**Records to use:**

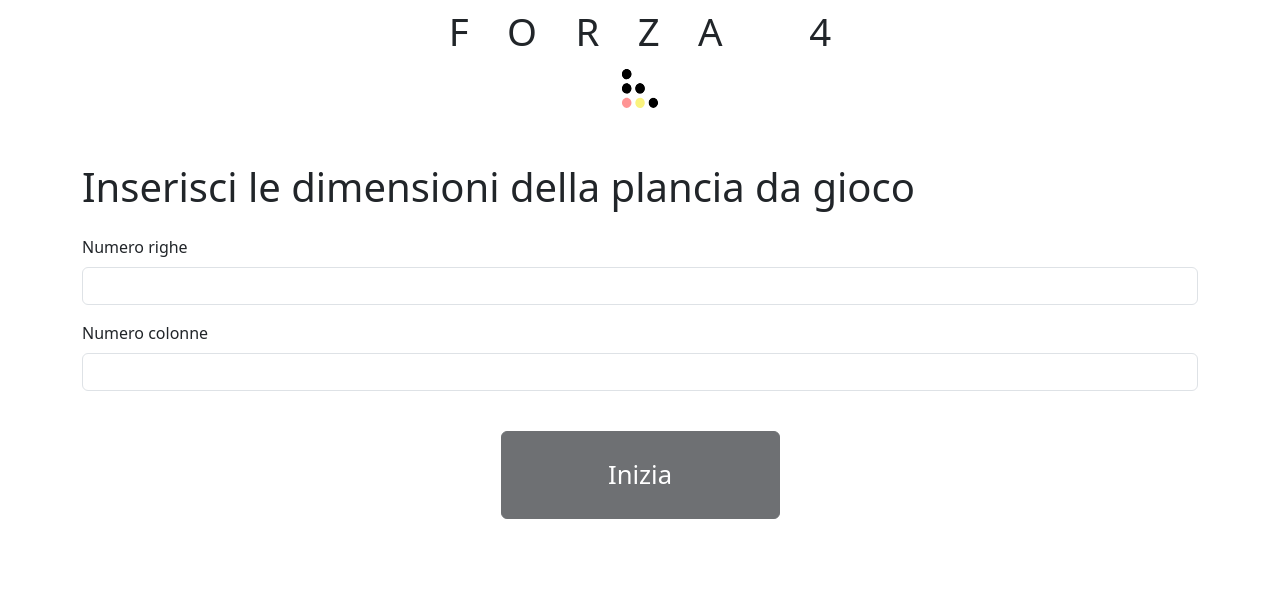
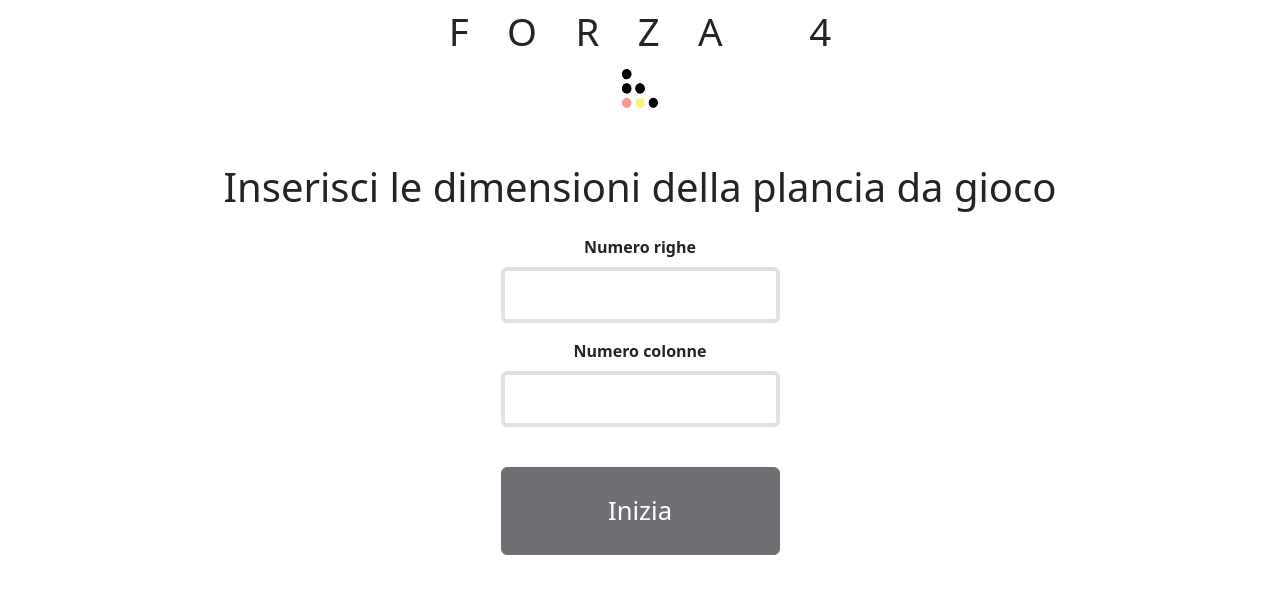
Before and after one commit to LaQuiete87/forza4-svelte, a Svelte app: page / in a window 1280 px wide. Both pictures are taken after a click on the button "Entra". Shown: the top 594 px of the page. Built offline with nearby package versions, Linux system fonts and the light colour scheme.

Commit message:
migliorata grafica al selettore dimensione plancia

```diff
--- a/src/components/BoardSizeSelector.svelte
+++ b/src/components/BoardSizeSelector.svelte
@@ -85,12 +85,12 @@
 </div> -->
 
 <div class="container mt-5">
-  <h1 class="mb-4">Inserisci le dimensioni della plancia da gioco</h1>
-  <div class="mb-3">
-    <label for="boardHeight" class="form-label">Numero righe</label>
+  <h1 class="mb-4 text-center" >Inserisci le dimensioni della plancia da gioco</h1>
+  <div class="mb-3 text-center">
+    <label for="boardHeight" class="form-label fw-semibold">Numero righe</label>
     <input
       type="number"
-      class="form-control"
+      class="form-control text-center fs-4 fw-bold w-25 mx-auto border-4"
       id="boardHeight"
       aria-describedby="emailHelp"
       required
@@ -99,13 +99,13 @@
     />
   </div>
   {#if validateBoardDimensions}
-    <p class="text-danger" style="font-size: 14px;">{errorMessage.height}</p>
+    <p class="text-danger text-center" style="font-size: 14px;">{errorMessage.height}</p>
   {/if}
-  <div class="mb-3">
-    <label for="boardHeight" class="form-label">Numero colonne</label>
+  <div class="mb-3 text-center">
+    <label for="boardHeight" class="form-label fw-semibold ">Numero colonne</label>
     <input
       type="number"
-      class="form-control"
+      class="form-control  text-center fs-4 fw-bold w-25 mx-auto border-4"
       id="boardHeight"
       aria-describedby="emailHelp"
       required
@@ -114,7 +114,7 @@
     />
   </div>
   {#if validateBoardDimensions}
-    <p class="text-danger" style="font-size: 14px;">{errorMessage.width}</p>
+    <p class="text-danger text-center" style="font-size: 14px;">{errorMessage.width}</p>
   {/if}
   <div class=" d-flex justify-content-center">
     <button
```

**Work item:** Only lines containing the word "boardHeight" should appear in the answer, and every such line from the records above must be there.

**Response to this task:**
-    <label for="boardHeight" class="form-label">Numero righe</label>
+    <label for="boardHeight" class="form-label fw-semibold">Numero righe</label>
       id="boardHeight"
-    <label for="boardHeight" class="form-label">Numero colonne</label>
+    <label for="boardHeight" class="form-label fw-semibold ">Numero colonne</label>
       id="boardHeight"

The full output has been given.